### Exercise brief
Produce an exact copy of all the data below, dropping every image.

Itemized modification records
<<<<

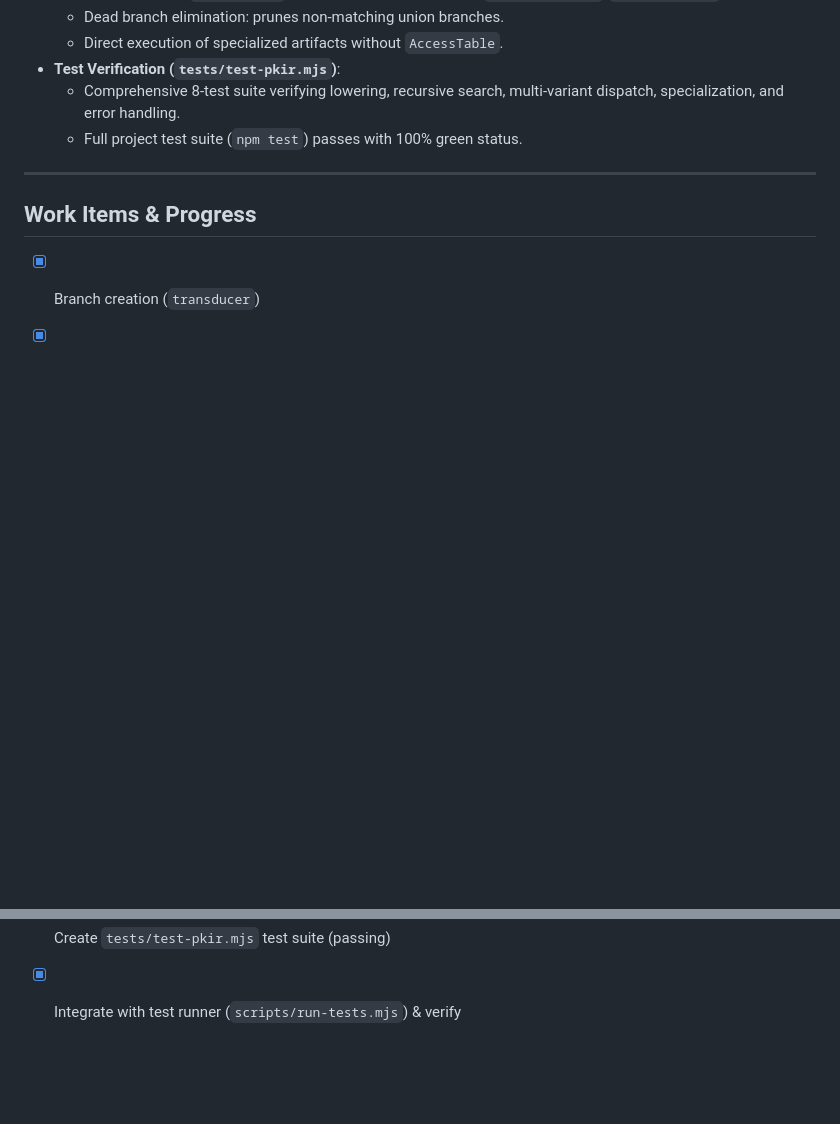
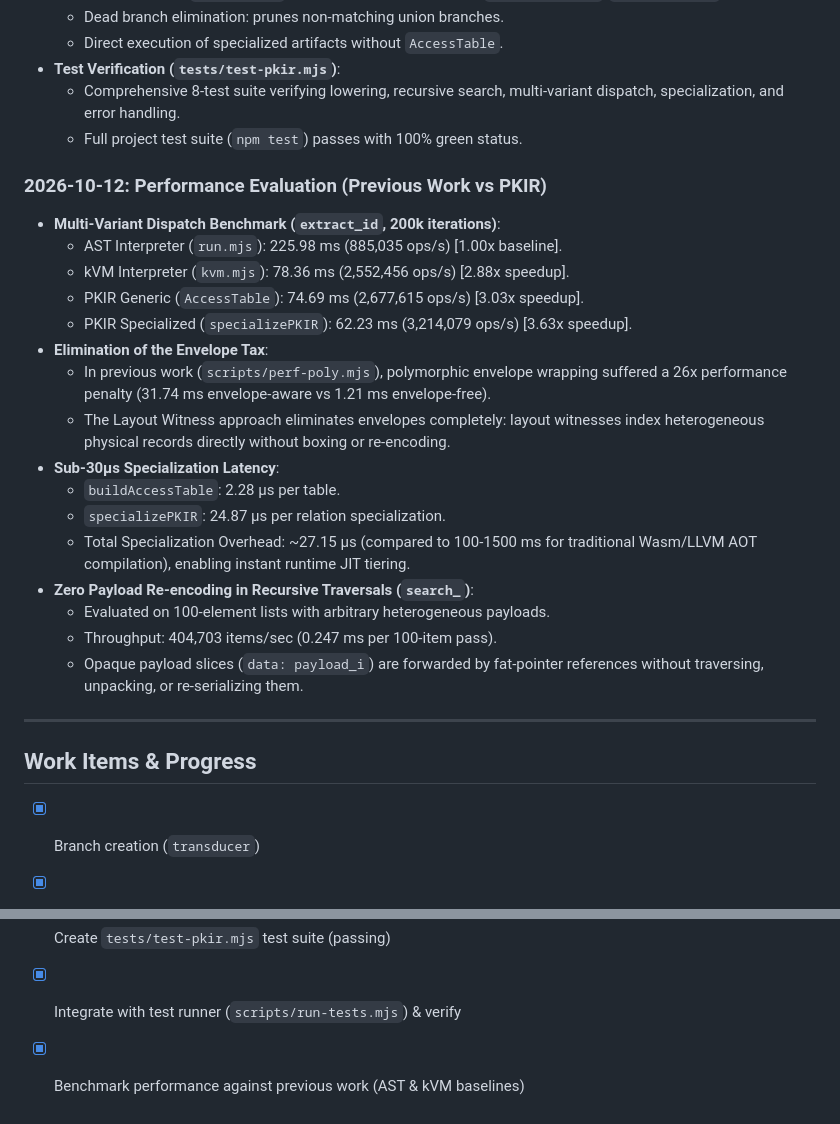
Before and after one commit to fraczak/k, a Markdown page: JOURNAL.md, 2 parts joined by grey strips. Drawn GitHub-style; blank space fills up the shorter version.

Commit message:
docs(journal): document performance benchmarks comparing PKIR to previous work

```diff
--- a/JOURNAL.md
+++ b/JOURNAL.md
@@ -104,6 +104,36 @@ The architecture bridges two fundamental physical data representations:
     multi-variant dispatch, specialization, and error handling.
   - Full project test suite (`npm test`) passes with 100% green status.
 
+### 2026-10-12: Performance Evaluation (Previous Work vs PKIR)
+
+- **Multi-Variant Dispatch Benchmark (`extract_id`, 200k iterations)**:
+  - AST Interpreter (`run.mjs`): 225.98 ms (885,035 ops/s)
+    [1.00x baseline].
+  - kVM Interpreter (`kvm.mjs`): 78.36 ms (2,552,456 ops/s)
+    [2.88x speedup].
+  - PKIR Generic (`AccessTable`): 74.69 ms (2,677,615 ops/s)
+    [3.03x speedup].
+  - PKIR Specialized (`specializePKIR`): 62.23 ms (3,214,079 ops/s)
+    [3.63x speedup].
+- **Elimination of the Envelope Tax**:
+  - In previous work (`scripts/perf-poly.mjs`), polymorphic envelope
+    wrapping suffered a 26x performance penalty (31.74 ms envelope-aware
+    vs 1.21 ms envelope-free).
+  - The Layout Witness approach eliminates envelopes completely: layout
+    witnesses index heterogeneous physical records directly without
+    boxing or re-encoding.
+- **Sub-30µs Specialization Latency**:
+  - `buildAccessTable`: 2.28 µs per table.
+  - `specializePKIR`: 24.87 µs per relation specialization.
+  - Total Specialization Overhead: ~27.15 µs (compared to 100-1500 ms for
+    traditional Wasm/LLVM AOT compilation), enabling instant runtime
+    JIT tiering.
+- **Zero Payload Re-encoding in Recursive Traversals (`search_`)**:
+  - Evaluated on 100-element lists with arbitrary heterogeneous payloads.
+  - Throughput: 404,703 items/sec (0.247 ms per 100-item pass).
+  - Opaque payload slices (`data: payload_i`) are forwarded by fat-pointer
+    references without traversing, unpacking, or re-serializing them.
+
 ---
 
 ## Work Items & Progress
@@ -122,3 +152,4 @@ The architecture bridges two fundamental physical data representations:
 - [x] Implement Monomorphic Specializer with dead branch elimination
 - [x] Create `tests/test-pkir.mjs` test suite (passing)
 - [x] Integrate with test runner (`scripts/run-tests.mjs`) & verify
+- [x] Benchmark performance against previous work (AST & kVM baselines)
```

>>>>

### Output
Before and after one commit to fraczak/k, a Markdown page: JOURNAL.md, 2 parts joined by grey strips. Drawn GitHub-style; blank space fills up the shorter version.

Commit message:
docs(journal): document performance benchmarks comparing PKIR to previous work

```diff
--- a/JOURNAL.md
+++ b/JOURNAL.md
@@ -104,6 +104,36 @@ The architecture bridges two fundamental physical data representations:
     multi-variant dispatch, specialization, and error handling.
   - Full project test suite (`npm test`) passes with 100% green status.
 
+### 2026-10-12: Performance Evaluation (Previous Work vs PKIR)
+
+- **Multi-Variant Dispatch Benchmark (`extract_id`, 200k iterations)**:
+  - AST Interpreter (`run.mjs`): 225.98 ms (885,035 ops/s)
+    [1.00x baseline].
+  - kVM Interpreter (`kvm.mjs`): 78.36 ms (2,552,456 ops/s)
+    [2.88x speedup].
+  - PKIR Generic (`AccessTable`): 74.69 ms (2,677,615 ops/s)
+    [3.03x speedup].
+  - PKIR Specialized (`specializePKIR`): 62.23 ms (3,214,079 ops/s)
+    [3.63x speedup].
+- **Elimination of the Envelope Tax**:
+  - In previous work (`scripts/perf-poly.mjs`), polymorphic envelope
+    wrapping suffered a 26x performance penalty (31.74 ms envelope-aware
+    vs 1.21 ms envelope-free).
+  - The Layout Witness approach eliminates envelopes completely: layout
+    witnesses index heterogeneous physical records directly without
+    boxing or re-encoding.
+- **Sub-30µs Specialization Latency**:
+  - `buildAccessTable`: 2.28 µs per table.
+  - `specializePKIR`: 24.87 µs per relation specialization.
+  - Total Specialization Overhead: ~27.15 µs (compared to 100-1500 ms for
+    traditional Wasm/LLVM AOT compilation), enabling instant runtime
+    JIT tiering.
+- **Zero Payload Re-encoding in Recursive Traversals (`search_`)**:
+  - Evaluated on 100-element lists with arbitrary heterogeneous payloads.
+  - Throughput: 404,703 items/sec (0.247 ms per 100-item pass).
+  - Opaque payload slices (`data: payload_i`) are forwarded by fat-pointer
+    references without traversing, unpacking, or re-serializing them.
+
 ---
 
 ## Work Items & Progress
@@ -122,3 +152,4 @@ The architecture bridges two fundamental physical data representations:
 - [x] Implement Monomorphic Specializer with dead branch elimination
 - [x] Create `tests/test-pkir.mjs` test suite (passing)
 - [x] Integrate with test runner (`scripts/run-tests.mjs`) & verify
+- [x] Benchmark performance against previous work (AST & kVM baselines)
```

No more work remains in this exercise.